Work on York Guildhall will start within weeks – and could create 250 jobs

An artist's impression of York's Guildhall after its transformation. Image: City of York Council

Work to refurbish York Guildhall will begin in September.

Senior councillors approved £20m plans to refurbish the historic building at a meeting in February.

A fresh planning application submitted for the site in May says repair work would be carried out on the building and conference rooms, meeting rooms and offices would be created at the complex.

Part of the south range would also be rebuilt to provide a cafe, while an extension would be built on the north side to create a riverside restaurant and more offices.

Cllr Nigel Ayre, executive member for finance, said:

  • The investment in the Guildhall will protect the historic building for many years to come; restoring its place at the heart of York’s social, civic and business life.

    The council has had positive conversations with the preferred bidder and are close to confirming the full work programme, which will see the vital restoration work begin this September.

Price rises by £20m

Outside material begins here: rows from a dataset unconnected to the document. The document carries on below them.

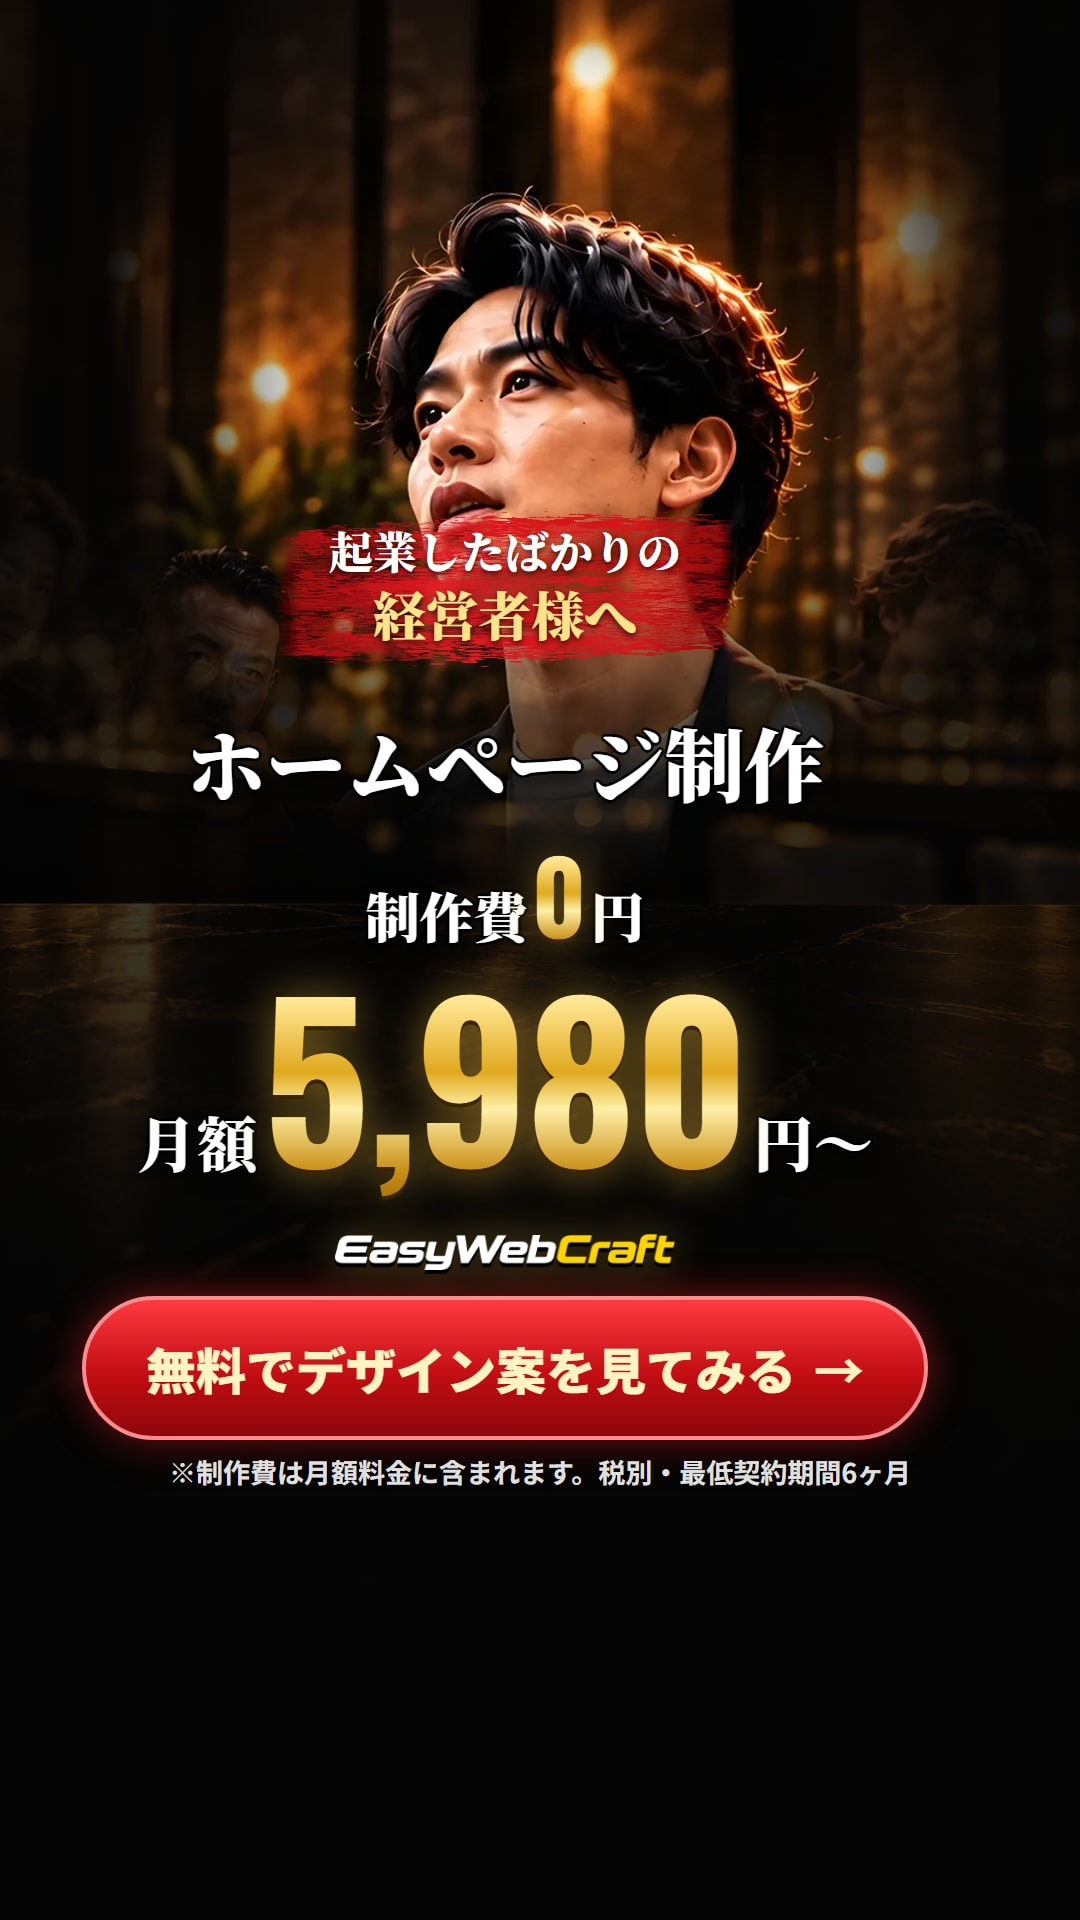
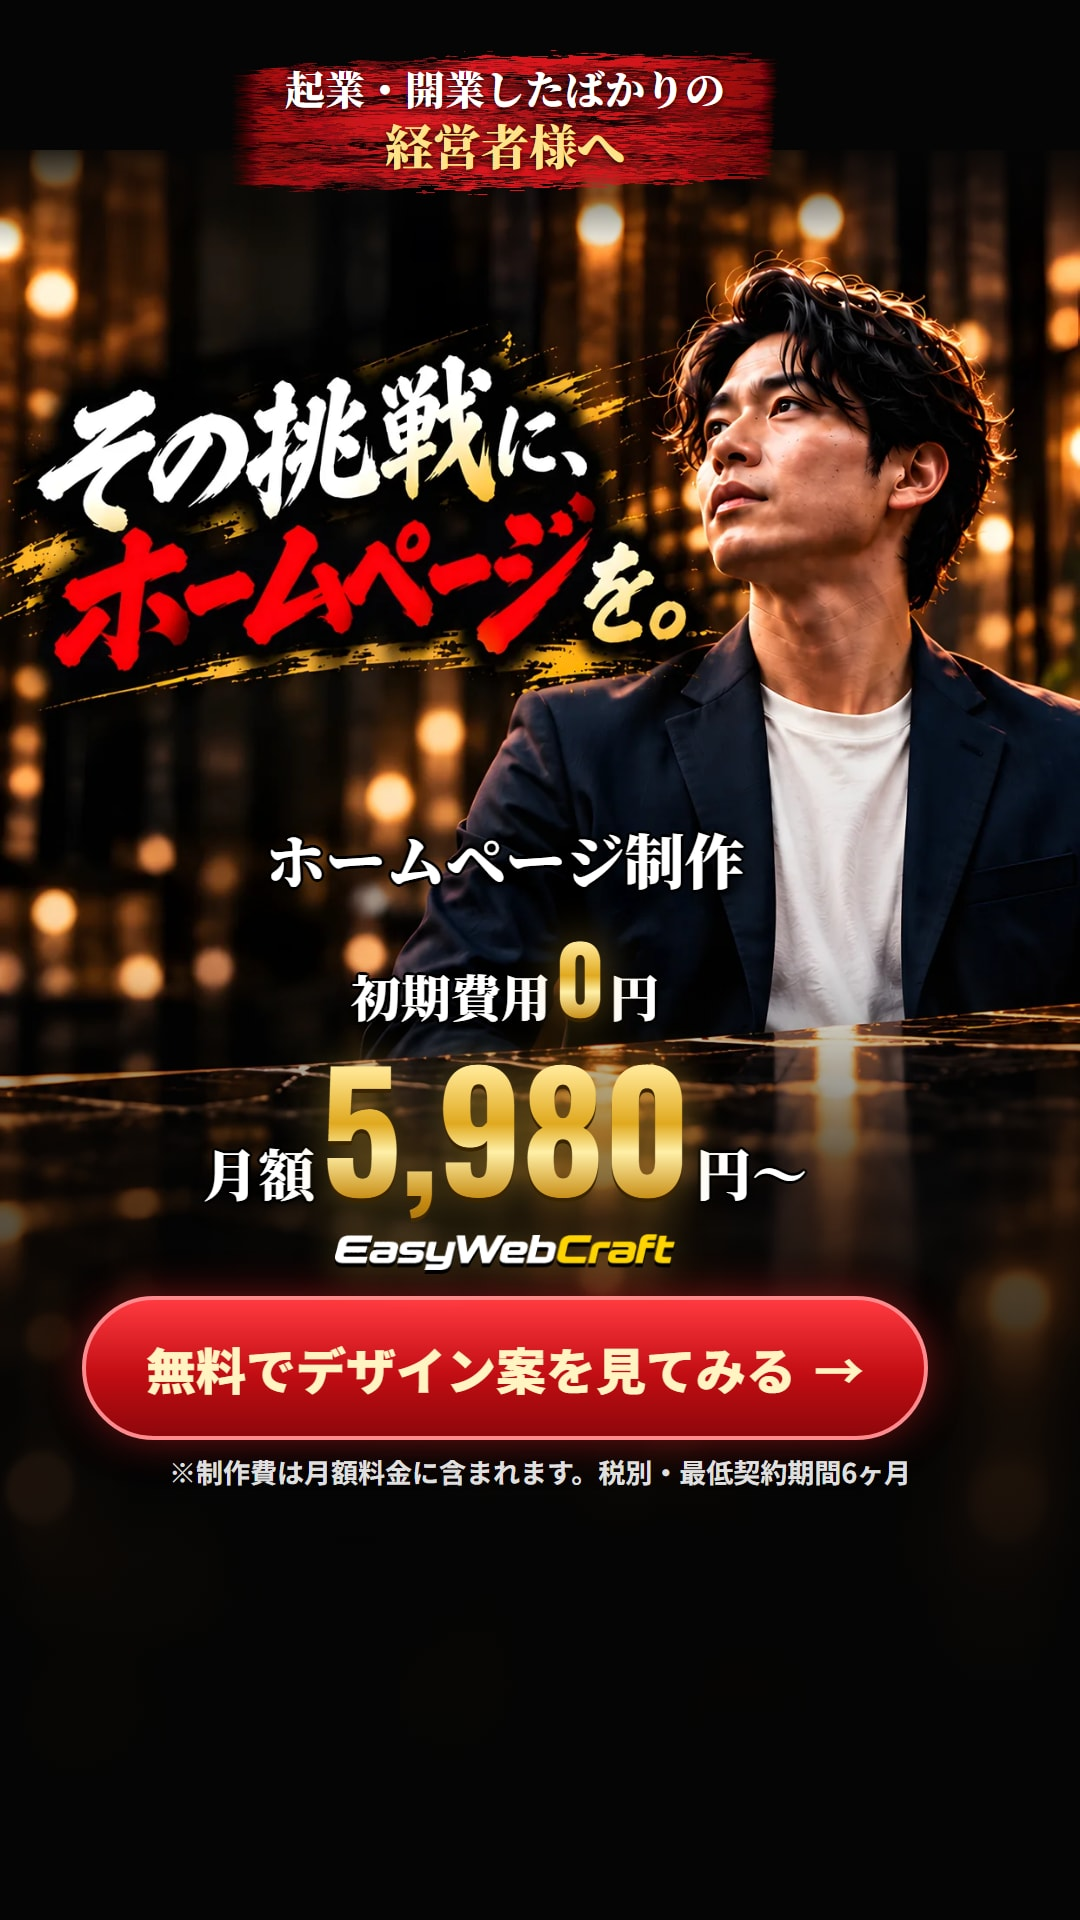
C1を今のLPのFV（筆文字＋男性の生成画像）に合わせる
Claude-Session: https://claude.ai/code/session_01G65TiHfa1BUco43NvNDLJF

diff --git a/challenge/index.html b/challenge/index.html
@@ -43,7 +43,7 @@ code{background:var(--bg); padding:0 5px; border-radius:4px; font-size:.88em; wo
   </header>
 
   <div class="grid">
-    <div class="card"><img src="jpg/c1.jpg?v=8" alt="起業したばかりの経営者様へ ホームページ制作 月額5,980円〜"><div class="no"><b>C1</b>起業直後×価格</div><span class="tgt">起業したばかり</span><span class="star">顔出し</span><p class="cap">起業したばかりの経営者様へ。ホームページ制作が制作費0円・月額5,980円〜（税別）。</p></div>
+    <div class="card"><img src="jpg/c1.jpg?v=9" alt="起業したばかりの経営者様へ ホームページ制作 月額5,980円〜"><div class="no"><b>C1</b>起業直後×価格</div><span class="tgt">起業したばかり</span><span class="star">顔出し</span><p class="cap">起業したばかりの経営者様へ。ホームページ制作が制作費0円・月額5,980円〜（税別）。</p></div>
     <div class="card"><img src="jpg/c2.jpg?v=6" alt="こんなに安くて本当にちゃんとしたHPができるの？"><div class="no"><b>C2</b>安すぎて不安？</div><span class="tgt">価格に不安がある人</span><span class="star">主力候補</span><p class="cap">起業したばかりの方へ。こんなに安くて本当にちゃんとしたHPができるの？契約前に実物を見せます。HPデザイン案0円。</p></div>
     <div class="card"><img src="jpg/c2b.jpg?v=8" alt="月額5,980円〜 安すぎて、ちょっと不安？"><div class="no"><b>C2-B</b>価格を先に見せる版</div><span class="tgt">価格に不安がある人</span><span class="star">C2とA/Bテスト</span><p class="cap">起業したばかりの方へ。制作費0円・月額5,980円〜。安すぎて、ちょっと不安？だから契約前に実物を見せます。HPデザイン案0円。</p></div>
     <div class="card"><img src="jpg/c3.jpg?v=6" alt="起業した。でも、どこに頼めばいい？"><div class="no"><b>C3</b>どこに頼めばいい？</div><span class="tgt">依頼先で迷っている人</span><span class="star">新規</span><p class="cap">起業した。ホームページも必要。でも、どこに頼めばいい？制作会社？フリーランス？自分で？デザインを見てから決めてください。</p></div>

diff --git a/challenge/ads.html b/challenge/ads.html
@@ -132,20 +132,22 @@ body{width:1080px; font-family:"Noto Sans JP",sans-serif; color:#fff; background
 #c5 .in{top:760px}
 #c4 .blogo{margin-top:0}
 #c2b .offer .h{font-size:52px} #c2b .offer .p b{font-size:140px} #c2b .offer{padding:14px 40px} #c2b .blogo{margin-top:16px}
+.ad.fvimg::before{background:url('img/ch-sp.webp') center 150px/1080px auto no-repeat,#050505; opacity:1}
+.ad.fvimg::after{background:linear-gradient(180deg,#050505 0%,#050505 7%,rgba(5,5,5,0) 13%,rgba(5,5,5,0) 50%,rgba(5,5,5,.6) 60%,rgba(5,5,5,.85) 75%,#050505 100%)}
+#c1 .in{top:40px}
 </style>
 </head>
 <body>
 
 <!-- C1 対象×価格（LPのFVと同じ訴求） -->
-<section class="ad face" id="c1">
-  <div class="photo up"></div>
+<section class="ad fvimg" id="c1">
   <div class="in">
-    <p class="label">起業したばかりの<br><b>経営者様へ</b></p>
-    <div class="g30"></div>
-    <p class="serif outline" style="font-size:80px">ホームページ制作</p>
-    <p class="zero outline" style="font-size:54px">制作費<span class="n gold" style="font-size:100px">0</span>円</p>
-    <p class="price outline" style="font-size:60px">月額<span class="n gold" style="font-size:210px">5,980</span>円〜</p>
-    <div class="sp"></div>
+    <p class="label" style="font-size:40px">起業・開業したばかりの<br><b>経営者様へ</b></p>
+    <div style="height:900px"></div>
+    <p class="serif outline" style="font-size:60px">ホームページ制作</p>
+    <p class="zero outline" style="font-size:50px; margin-top:6px">初期費用<span class="n gold" style="font-size:92px">0</span>円</p>
+    <p class="price outline" style="font-size:56px">月額<span class="n gold" style="font-size:160px">5,980</span>円〜</p>
+    <div class="sp" style="min-height:30px"></div>
     <img class="logo blogo" src="img/logo-fv.webp" alt="EasyWebCraft">
     <p class="cta">無料でデザイン案を見てみる</p>
   </div>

York Guildhall. Photograph: YorkMix
Construction work was due to begin in the spring but a report prepared for a City of York Council meeting next week says it will start in September.

The report says: “We look forward to bringing this historical site back into operational use for the city, opening up the building to the public and providing new small to medium enterprise growth space and animating the riverside.”

Initial investigations revealed that the building needs more repair work than expected.

Councillors heard at a meeting in February that the site is currently costing the authority £125,000 a year to keep empty.

And once it is refurbished it could create 250 jobs and bring in £117 million over the next five years.

Plans to transform the complex were first proposed in 2013. Since initial proposals, which put the estimated cost of the project at £9.23 million, the price has risen to more than £20 million.